MELLET:

Let’s go back to callers. We are speaking with Wendy. Hello Wendy.

CALLER:

Hello, am I speaking to the Treasurer?

MELLET:

Yes you are.

CALLER:

Congratulations Treasurer on your Budget I thought overall it was excellent and made the most of our resources boom. You have just been talking about childcare and I think the free training places for childcare workers is a great idea. I also would suggest when the time is right perhaps you need to do the same for aged care workers because there is a huge demand for those as well throughout Australia.

TREASURER:

Well that is a fair point, that the number of aged people in Australia is going to double over the next thirty or forty years and unfortunately the number of children in Australia is hardly going to increase. So we are going to have huge pressures on aged care workers and we have got to start preparing for this now over the next ten or twenty or thirty years and in any area whether it be childcare or aged care at the moment in a near full employment society it is hard to attract labour. But I keep I saying this is not all downside, ten years ago when we had mass unemployment it wasn’t hard to attract labour to anything, the fact is we have a stronger economy, we have more people in work than ever before and we do need to attend to areas of demand and I think you are absolutely right over the longer term aged care is going to be one of them.

MELLET:

Lets speak with Manny now. Hello Manny you are on with the Treasurer.

CALLER:

Yes I have been taking notes. I would rather have my say and not have the Treasurer interfere and drear on with his party political broadcast.

MELLET:

Yes okay you can have your say but then the Treasurer of course has right of reply.

CALLER:

Yes right of reply but don’t overrun me. You said, I have been taking notes, you’ve said that pensioners pay no tax. We pay GST as well as all the other tax. You said that the GST would override all other taxes, we would pay no other federal taxes once we paid GST. You said we are paying a federal levy on fuel as well as the GST on fuel. Now in this last thing you have given tax cuts to people who are theoretically comfortably off over $40,000. I know no-one personally who I know intimately enough to know their income who is on $40,000. My children are fully employed and some of them, they do get $40,000 when they work more than 14 hours a day.

MELLET:

Manny, I’m sorry I have got so many people…

CALLER:

Okay, to keep it brief if you are genuinely going to do anything for the people who are poor enough to have federal health care cards then you should make it that anybody who produces a card like that pays no GST on anything on toothpaste, toothbrush, fuel, power, water all the essentials.

MELLET:

Okay Manny thanks well let’s get the Treasurer to give a response.

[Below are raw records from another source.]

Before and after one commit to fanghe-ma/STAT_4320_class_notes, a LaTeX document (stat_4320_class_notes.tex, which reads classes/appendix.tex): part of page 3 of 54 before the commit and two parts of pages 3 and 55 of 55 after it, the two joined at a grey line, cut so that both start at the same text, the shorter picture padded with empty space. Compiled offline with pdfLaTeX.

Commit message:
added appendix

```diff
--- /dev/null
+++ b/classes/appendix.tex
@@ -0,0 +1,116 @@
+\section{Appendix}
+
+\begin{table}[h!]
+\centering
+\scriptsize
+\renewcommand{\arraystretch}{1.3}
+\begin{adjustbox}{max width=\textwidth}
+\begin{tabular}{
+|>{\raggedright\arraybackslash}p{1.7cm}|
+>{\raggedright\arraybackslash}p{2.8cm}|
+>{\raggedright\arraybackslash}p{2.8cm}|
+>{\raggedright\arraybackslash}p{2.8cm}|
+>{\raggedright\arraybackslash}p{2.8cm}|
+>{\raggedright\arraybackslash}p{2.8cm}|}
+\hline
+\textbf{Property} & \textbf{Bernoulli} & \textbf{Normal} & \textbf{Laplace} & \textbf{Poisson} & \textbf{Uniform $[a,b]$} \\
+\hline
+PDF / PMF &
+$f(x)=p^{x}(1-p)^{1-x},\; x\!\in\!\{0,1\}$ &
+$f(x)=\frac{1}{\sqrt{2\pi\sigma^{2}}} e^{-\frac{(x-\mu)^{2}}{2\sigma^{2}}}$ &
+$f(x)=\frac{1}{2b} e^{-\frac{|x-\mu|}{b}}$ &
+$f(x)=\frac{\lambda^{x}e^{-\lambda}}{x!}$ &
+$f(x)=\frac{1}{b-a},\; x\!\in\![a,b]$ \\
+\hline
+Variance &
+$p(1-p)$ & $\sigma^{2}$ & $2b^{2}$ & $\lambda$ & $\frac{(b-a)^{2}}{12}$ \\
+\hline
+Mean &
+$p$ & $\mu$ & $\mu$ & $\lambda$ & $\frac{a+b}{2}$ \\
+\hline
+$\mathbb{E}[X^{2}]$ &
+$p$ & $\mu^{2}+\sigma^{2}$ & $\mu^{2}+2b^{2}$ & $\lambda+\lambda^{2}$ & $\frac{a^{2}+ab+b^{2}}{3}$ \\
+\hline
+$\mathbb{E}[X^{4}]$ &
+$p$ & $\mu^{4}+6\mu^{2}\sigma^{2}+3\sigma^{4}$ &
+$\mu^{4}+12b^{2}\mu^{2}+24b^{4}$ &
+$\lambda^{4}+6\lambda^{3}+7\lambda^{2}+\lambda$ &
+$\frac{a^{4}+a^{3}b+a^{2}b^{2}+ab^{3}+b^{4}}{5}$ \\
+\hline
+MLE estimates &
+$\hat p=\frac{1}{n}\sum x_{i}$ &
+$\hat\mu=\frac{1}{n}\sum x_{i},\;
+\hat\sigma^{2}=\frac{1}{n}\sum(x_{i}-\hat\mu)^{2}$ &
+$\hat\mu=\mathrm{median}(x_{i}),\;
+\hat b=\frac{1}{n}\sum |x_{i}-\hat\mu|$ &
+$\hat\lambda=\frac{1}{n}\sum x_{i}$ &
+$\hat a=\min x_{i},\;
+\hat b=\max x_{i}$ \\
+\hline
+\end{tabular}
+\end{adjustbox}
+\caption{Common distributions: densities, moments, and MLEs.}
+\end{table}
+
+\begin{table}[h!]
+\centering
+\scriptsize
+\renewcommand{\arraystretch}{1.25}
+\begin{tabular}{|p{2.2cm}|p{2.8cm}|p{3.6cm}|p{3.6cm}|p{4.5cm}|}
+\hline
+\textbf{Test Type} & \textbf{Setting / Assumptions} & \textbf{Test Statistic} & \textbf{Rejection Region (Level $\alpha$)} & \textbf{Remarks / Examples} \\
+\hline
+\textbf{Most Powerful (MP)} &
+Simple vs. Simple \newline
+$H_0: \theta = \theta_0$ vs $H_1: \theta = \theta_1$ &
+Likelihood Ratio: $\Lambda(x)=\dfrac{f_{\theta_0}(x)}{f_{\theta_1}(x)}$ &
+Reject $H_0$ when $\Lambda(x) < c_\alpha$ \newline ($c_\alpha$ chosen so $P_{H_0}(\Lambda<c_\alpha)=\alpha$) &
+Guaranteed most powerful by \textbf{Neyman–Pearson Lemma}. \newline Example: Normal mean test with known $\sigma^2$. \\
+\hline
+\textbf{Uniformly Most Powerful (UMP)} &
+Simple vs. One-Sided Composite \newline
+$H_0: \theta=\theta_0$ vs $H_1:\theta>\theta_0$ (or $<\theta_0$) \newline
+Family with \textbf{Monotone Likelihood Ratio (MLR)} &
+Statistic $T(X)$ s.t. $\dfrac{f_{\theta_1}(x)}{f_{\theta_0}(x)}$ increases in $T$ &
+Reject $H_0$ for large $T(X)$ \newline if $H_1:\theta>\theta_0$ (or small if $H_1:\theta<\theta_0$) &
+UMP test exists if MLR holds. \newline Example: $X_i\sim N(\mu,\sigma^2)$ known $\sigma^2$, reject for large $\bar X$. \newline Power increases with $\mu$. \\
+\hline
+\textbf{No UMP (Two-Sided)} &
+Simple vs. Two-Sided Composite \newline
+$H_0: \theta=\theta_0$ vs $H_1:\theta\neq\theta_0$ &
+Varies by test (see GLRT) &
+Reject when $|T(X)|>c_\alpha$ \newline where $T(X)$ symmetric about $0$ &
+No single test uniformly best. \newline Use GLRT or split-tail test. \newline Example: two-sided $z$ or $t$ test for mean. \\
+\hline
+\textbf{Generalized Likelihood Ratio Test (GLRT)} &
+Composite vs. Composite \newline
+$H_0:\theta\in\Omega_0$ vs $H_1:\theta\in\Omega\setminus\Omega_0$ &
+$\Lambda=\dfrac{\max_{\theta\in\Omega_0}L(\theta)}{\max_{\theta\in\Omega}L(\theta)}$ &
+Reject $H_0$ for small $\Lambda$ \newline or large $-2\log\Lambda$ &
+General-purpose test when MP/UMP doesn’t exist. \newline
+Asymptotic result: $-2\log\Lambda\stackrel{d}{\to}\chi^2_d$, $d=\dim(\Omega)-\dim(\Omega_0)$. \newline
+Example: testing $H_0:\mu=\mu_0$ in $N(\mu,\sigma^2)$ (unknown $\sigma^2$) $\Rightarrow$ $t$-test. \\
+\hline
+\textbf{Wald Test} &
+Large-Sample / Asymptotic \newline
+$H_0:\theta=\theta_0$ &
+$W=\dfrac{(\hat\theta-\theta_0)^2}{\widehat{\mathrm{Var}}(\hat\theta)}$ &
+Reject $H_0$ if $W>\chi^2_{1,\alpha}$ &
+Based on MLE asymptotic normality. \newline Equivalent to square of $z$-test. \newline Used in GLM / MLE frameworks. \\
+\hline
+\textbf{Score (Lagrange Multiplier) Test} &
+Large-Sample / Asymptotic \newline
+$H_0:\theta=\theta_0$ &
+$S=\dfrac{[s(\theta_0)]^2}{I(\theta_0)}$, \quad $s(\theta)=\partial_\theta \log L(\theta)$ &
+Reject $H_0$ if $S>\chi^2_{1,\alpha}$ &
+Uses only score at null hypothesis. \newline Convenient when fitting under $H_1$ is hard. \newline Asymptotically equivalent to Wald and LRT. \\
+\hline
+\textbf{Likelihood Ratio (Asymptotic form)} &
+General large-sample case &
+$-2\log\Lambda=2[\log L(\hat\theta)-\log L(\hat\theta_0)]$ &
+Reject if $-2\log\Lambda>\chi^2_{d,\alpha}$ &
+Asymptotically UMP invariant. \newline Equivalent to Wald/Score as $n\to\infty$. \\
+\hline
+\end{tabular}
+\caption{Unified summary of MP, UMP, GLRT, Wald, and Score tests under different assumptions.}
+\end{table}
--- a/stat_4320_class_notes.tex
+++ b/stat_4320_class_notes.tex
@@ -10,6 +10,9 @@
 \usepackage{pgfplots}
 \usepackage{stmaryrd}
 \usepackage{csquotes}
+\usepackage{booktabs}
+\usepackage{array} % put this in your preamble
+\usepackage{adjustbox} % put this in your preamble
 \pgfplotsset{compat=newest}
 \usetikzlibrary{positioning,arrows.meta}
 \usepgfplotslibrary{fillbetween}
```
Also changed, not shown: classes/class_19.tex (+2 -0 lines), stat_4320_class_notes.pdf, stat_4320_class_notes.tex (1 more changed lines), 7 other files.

TREASURER:

Well the GST was introduced to replace wholesale sales tax and a whole raft of state taxes, it was not introduced to replace income tax which is the principal federal tax base and nobody ever said it would. Nobody ever would imagine in the future it could, so there might be a misunderstanding there. In relation to presenting a health care card and getting a different price at the counter for your toothbrush I just don’t think it is practical. The idea of a 10 per cent GST, that it is a simple, simple for people to understand and it is simple for retailers. If somebody was to present a card at the cash register and say change the price of the toothpaste or change the price of toothbrush fee the complications would be so great for both the consumer and for the seller that we would loss the advantage of efficiency in the tax system.

MELLET:

Treasurer, before you go (inaudible) a few seconds I have seen some of the footage from Mr Howard’s trip to America and President Bush was saying the only difference between him and John Howard is that Mr Howard is not as pretty and does not have as much hair and I just wanted to ask you in what way do you differ from George Bush?

TREASURER:

From George Bush? I think he is probably beating me in the hair stakes, I maybe a little taller than him though.

MELLET:

And do you think his prediction that he will not be in the job for as long as John Howard is (inaudible)?

TREASURER:

Oh well, we get asked these predictions all the time and if I knew what the future held, I do not think I would be in this business I would be in clairvoyance somewhere.